_Exercise aim_.
Every line below that carries the word "verification" needs to be copied.

:: Supplied material ::

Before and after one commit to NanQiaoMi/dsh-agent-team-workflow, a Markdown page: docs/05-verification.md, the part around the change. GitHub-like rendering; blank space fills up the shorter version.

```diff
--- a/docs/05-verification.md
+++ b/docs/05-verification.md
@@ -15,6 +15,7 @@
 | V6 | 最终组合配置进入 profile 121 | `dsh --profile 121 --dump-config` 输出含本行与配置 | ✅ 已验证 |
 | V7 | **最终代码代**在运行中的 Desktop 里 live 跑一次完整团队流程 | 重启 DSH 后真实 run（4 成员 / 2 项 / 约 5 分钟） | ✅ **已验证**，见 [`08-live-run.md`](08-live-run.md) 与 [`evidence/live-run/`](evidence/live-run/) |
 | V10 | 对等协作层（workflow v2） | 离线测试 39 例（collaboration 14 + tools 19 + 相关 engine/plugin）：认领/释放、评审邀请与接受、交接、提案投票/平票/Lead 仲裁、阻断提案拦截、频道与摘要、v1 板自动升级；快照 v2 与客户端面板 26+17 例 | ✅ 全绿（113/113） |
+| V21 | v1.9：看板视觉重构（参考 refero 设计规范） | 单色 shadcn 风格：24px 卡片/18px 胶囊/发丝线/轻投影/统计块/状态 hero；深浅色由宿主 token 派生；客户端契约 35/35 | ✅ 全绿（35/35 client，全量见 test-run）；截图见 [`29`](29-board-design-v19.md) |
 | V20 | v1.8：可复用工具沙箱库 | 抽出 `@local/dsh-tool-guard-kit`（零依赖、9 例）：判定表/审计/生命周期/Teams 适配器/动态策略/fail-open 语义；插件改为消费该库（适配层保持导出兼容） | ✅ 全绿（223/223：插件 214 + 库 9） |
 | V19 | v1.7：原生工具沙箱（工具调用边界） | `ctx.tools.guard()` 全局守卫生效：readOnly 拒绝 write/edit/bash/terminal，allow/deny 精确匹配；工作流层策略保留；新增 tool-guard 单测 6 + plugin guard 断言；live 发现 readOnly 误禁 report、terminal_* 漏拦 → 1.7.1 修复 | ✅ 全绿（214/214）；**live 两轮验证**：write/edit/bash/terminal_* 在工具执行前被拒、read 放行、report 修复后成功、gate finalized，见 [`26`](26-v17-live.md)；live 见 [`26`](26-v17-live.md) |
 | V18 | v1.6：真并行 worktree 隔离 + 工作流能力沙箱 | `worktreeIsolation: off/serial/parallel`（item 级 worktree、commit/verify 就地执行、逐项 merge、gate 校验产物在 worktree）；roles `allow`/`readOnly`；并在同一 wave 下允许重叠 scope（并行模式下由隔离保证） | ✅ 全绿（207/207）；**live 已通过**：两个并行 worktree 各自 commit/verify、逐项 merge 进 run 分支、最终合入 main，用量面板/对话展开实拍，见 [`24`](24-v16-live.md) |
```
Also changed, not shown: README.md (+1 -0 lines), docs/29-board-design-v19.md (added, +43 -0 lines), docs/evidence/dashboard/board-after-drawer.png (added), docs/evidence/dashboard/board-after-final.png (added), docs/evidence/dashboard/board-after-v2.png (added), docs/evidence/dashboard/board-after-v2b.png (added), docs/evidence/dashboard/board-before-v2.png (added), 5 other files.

:::

_Your solution_.
Before and after one commit to NanQiaoMi/dsh-agent-team-workflow, a Markdown page: docs/05-verification.md, the part around the change. GitHub-like rendering; blank space fills up the shorter version.
--- a/docs/05-verification.md
+++ b/docs/05-verification.md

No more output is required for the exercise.